When men and women passed their entire lives in the vicinity of one village, every point in space could become a place, properly speaking.. Everything— this log, that bend in the river, this face-shaped rock, that neighbor with one eye— could have a starring role in the narrative. As travel expanded our world well beyond our ability to retain and digest it all, we had to backburner most of it… demote it to non-placeness… or try to catalog it through photos, postcards and refrigerator magnets. As Augé’s remarks about abundance and meaning in supermodernity:
“What is new is not that the world lacks meaning, or has little meaning, or less than it used to have; it is that we seem to feel an explicit and intense daily need to give it meaning: to give meaning to the world, not just some village or lineage. This need to give a meaning to the present, if not the past, is the price we pay for the overabundance of events corresponding to a situation we could call ‘supermodern’ to express its essential quality: Excess” (29).

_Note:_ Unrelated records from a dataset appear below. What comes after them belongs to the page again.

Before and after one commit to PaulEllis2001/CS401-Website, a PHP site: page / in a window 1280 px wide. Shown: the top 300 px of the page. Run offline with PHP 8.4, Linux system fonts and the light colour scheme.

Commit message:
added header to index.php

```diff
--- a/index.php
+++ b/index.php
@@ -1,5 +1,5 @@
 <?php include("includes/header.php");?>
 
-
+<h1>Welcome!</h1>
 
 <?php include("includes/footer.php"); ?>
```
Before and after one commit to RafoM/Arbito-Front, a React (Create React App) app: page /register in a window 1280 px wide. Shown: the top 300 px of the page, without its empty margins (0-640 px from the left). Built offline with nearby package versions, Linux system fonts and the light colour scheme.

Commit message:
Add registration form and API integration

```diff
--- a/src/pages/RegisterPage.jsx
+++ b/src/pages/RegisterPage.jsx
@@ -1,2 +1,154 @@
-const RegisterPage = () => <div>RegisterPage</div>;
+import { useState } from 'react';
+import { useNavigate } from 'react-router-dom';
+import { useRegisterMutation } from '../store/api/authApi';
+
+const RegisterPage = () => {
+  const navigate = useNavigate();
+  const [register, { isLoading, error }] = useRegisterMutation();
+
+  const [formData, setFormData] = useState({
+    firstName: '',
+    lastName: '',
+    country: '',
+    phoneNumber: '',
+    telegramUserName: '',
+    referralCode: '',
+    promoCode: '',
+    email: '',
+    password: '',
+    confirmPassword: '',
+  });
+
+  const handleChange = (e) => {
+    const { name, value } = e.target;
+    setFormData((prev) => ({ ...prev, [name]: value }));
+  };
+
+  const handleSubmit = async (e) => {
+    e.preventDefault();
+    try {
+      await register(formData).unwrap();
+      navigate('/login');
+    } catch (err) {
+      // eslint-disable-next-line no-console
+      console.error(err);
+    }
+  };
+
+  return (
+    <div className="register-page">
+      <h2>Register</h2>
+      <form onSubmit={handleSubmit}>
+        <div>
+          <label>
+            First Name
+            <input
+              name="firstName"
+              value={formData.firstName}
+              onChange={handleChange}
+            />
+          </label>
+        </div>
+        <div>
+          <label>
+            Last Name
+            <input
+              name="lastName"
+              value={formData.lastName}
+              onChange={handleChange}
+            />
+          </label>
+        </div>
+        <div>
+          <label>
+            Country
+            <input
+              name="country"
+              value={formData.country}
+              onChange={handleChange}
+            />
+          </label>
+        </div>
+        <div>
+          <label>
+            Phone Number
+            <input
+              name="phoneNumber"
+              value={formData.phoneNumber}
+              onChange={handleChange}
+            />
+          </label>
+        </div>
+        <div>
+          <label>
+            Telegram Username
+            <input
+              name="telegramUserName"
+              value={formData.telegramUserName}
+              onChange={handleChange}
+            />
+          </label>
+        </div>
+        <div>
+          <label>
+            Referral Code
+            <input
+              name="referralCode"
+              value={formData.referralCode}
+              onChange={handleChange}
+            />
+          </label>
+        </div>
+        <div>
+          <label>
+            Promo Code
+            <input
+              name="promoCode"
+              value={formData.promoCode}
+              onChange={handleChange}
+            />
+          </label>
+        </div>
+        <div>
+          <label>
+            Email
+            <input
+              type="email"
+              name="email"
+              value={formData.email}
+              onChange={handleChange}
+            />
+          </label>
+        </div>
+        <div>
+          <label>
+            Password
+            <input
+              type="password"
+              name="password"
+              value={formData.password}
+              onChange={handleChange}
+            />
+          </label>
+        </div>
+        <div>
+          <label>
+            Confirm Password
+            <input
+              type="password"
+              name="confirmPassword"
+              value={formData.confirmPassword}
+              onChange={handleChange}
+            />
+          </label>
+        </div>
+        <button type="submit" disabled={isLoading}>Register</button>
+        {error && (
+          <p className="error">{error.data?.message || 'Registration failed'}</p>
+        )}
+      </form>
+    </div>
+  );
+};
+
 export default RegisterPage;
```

I don’t read Augé’s non-places as arising from a loss of meaning, as some do; I read the rise of non-places more as meaningful adaptation. Or, in the vein of Michel De Certeau, non-places and non-spots provide wiggle room for our own networks, narrativizations and symbolizations, rather than ones inherited from ancestors or grown from the soil. Besides, I certainly still have my own meccas, my own holy topoi, as witnessed by my recent pilgrimage to the City Museum in St. Louis.